AB - Compelling evidence about the differences in the biology and behavior of invasive breast cancer between African-American (AA) and White-American (WA) women motivate inquiry into comparing the clinicopathology of non-invasive breast cancer (ductal carcinoma in situ, DCIS). AA and WA women diagnosed with their first primary DCIS between 1990 and 1999 were identified from the institutional tumor registry. Data on method of presentation, treatment, and patient characteristics were retrieved from electronic medical records. Patients were followed up through the medical records until the diagnosis of a subsequent cancer or the last day of contact with the institution. A total of 100 (29.6%) AAs and 236 (70.4%) WAs with the mean age of 60 (SD ± 13) and 57 (SD ± 12), respectively, contributed to this study. DCIS was detected during routine screening mammography for 81% (n = 81) of AAs and 88.4% (n = 206) of WAs (P = 0.073). Differences in the distributions of grade, margin status, necrosis, or treatment modalities were not statistically significant between AAs and WAs. Analysis of competing risks Cox proportional hazard multivariate modeling yielded a significant 8-year cumulative risk of a second cancer for AAs but only in the ipsilateral breast (HR = 3.96, 95% CI 1.42-11.04, P = 0.01). Despite comparable clinical presentation and treatment, 8 years after the initial treatment, AAs experienced a higher risk of second breast cancer in ipsilateral but not in the contralateral breast. The observed excess risk of a second cancer in the ipsilateral breast may suggest of intrinsic differences in the biology of cancer.

KW - African-American

KW - African-Ancestry

KW - Ductal carcinoma in situ

KW - Second breast cancer

KW - White-American

UR - http://www.scopus.com/inward/record.url?scp=84856226834&partnerID=8YFLogxK

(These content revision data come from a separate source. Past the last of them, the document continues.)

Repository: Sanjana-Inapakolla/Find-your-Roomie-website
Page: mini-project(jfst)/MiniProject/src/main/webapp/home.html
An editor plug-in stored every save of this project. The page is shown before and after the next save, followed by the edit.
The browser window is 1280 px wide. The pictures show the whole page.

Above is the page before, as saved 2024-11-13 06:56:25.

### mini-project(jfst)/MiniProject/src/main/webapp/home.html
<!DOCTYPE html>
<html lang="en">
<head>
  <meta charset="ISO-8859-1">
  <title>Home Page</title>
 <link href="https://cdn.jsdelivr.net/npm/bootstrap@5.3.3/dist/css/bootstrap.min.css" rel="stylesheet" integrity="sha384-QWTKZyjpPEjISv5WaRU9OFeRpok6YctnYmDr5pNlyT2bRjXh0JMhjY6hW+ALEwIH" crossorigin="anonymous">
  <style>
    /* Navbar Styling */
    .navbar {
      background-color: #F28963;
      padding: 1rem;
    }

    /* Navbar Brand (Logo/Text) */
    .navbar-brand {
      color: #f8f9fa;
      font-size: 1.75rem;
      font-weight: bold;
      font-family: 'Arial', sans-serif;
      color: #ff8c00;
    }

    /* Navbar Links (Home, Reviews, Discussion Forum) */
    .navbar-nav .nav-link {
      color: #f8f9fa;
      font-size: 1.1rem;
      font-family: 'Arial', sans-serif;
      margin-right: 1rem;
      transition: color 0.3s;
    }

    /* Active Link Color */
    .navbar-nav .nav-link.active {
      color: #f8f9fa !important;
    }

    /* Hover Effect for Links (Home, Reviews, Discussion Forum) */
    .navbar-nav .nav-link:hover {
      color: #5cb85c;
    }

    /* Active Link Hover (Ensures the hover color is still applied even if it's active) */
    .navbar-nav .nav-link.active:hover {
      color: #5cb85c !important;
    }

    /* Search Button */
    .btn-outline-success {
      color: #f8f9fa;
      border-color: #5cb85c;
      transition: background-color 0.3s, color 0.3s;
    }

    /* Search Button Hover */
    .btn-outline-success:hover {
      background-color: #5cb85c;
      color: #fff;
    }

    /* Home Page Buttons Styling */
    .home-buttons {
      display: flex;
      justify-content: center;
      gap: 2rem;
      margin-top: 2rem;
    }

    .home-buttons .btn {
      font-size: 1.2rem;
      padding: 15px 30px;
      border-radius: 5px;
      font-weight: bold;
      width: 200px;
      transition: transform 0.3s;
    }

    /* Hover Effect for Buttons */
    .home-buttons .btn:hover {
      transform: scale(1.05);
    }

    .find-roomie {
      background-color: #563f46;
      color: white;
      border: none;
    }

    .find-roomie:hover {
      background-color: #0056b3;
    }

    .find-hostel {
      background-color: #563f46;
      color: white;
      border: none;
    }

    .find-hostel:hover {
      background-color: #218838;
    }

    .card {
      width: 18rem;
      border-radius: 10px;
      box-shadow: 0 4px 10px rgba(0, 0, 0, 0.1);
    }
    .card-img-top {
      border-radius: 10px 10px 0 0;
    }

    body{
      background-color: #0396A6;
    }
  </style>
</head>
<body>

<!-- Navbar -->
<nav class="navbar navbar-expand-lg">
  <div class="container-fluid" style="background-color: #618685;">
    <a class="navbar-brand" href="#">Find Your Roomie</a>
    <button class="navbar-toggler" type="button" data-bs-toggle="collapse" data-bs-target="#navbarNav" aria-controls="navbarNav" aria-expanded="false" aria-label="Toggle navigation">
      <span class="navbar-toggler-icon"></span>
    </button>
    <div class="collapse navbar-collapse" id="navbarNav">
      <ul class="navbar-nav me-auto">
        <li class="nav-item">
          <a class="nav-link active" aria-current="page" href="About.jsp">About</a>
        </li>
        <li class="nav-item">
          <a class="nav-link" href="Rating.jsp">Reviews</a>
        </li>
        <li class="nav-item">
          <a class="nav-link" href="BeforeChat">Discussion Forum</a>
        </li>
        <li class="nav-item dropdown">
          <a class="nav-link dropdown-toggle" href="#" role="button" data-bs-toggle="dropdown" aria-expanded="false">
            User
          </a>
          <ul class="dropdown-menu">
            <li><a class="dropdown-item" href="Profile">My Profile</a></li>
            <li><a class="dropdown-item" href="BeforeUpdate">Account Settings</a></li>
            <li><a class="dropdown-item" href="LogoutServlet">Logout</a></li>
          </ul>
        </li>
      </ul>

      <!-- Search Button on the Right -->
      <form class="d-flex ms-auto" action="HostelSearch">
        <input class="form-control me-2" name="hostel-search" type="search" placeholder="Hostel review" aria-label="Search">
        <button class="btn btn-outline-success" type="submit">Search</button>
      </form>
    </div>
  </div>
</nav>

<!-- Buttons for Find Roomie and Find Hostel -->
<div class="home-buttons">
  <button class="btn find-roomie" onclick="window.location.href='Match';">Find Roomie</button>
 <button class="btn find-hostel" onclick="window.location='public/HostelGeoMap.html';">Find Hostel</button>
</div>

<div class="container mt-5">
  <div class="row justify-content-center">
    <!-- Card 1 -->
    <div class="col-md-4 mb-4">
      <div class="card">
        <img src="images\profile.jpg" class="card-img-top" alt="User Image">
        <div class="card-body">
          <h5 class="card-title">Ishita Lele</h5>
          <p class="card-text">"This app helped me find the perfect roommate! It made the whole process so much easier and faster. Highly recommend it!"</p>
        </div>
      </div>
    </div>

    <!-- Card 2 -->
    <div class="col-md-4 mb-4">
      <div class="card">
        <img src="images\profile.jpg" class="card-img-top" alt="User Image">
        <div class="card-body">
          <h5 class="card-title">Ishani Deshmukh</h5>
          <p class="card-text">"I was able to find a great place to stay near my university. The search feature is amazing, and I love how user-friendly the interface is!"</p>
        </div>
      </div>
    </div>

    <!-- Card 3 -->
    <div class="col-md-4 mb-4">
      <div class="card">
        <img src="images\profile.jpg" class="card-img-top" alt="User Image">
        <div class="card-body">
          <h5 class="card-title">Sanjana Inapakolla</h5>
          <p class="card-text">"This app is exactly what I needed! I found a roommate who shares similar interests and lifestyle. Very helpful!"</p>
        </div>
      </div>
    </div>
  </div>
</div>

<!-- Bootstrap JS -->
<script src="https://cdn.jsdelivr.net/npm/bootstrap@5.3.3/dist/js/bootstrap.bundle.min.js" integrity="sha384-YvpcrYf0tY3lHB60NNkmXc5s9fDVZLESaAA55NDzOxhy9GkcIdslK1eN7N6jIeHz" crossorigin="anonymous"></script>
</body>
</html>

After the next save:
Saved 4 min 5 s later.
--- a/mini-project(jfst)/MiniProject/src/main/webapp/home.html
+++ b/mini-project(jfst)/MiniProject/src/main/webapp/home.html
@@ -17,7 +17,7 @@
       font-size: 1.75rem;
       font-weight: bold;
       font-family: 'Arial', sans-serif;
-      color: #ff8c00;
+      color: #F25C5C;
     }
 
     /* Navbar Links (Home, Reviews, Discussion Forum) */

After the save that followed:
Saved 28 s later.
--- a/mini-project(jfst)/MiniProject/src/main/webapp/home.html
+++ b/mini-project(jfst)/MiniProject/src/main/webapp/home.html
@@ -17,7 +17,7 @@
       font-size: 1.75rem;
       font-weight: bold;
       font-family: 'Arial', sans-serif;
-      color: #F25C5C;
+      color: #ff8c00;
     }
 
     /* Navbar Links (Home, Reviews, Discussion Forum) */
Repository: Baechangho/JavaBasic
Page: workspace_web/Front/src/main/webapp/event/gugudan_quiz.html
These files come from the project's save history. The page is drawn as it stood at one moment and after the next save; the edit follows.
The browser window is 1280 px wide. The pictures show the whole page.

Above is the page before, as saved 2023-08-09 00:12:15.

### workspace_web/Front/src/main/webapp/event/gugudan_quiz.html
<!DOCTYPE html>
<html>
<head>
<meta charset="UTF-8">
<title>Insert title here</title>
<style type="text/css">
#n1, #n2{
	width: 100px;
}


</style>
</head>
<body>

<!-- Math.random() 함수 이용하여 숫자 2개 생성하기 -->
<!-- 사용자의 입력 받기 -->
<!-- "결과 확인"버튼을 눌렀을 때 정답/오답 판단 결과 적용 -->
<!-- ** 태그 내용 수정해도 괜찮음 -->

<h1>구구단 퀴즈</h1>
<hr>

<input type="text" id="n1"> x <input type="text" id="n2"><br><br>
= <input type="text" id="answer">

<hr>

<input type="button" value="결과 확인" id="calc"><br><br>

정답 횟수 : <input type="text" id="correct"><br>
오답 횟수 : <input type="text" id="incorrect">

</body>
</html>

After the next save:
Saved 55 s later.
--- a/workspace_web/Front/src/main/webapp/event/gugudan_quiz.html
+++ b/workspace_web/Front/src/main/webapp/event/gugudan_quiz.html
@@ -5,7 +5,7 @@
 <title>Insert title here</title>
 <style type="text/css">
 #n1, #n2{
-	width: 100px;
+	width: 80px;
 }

UR - http://www.scopus.com/inward/citedby.url?scp=84856226834&partnerID=8YFLogxK

U2 - 10.1007/s10549-011-1742-5

DO - 10.1007/s10549-011-1742-5

M3 - Article

VL - 131

SP - 561

EP - 570

JO - Breast Cancer Research and Treatment

JF - Breast Cancer Research and Treatment

SN - 0167-6806

IS - 2

ER -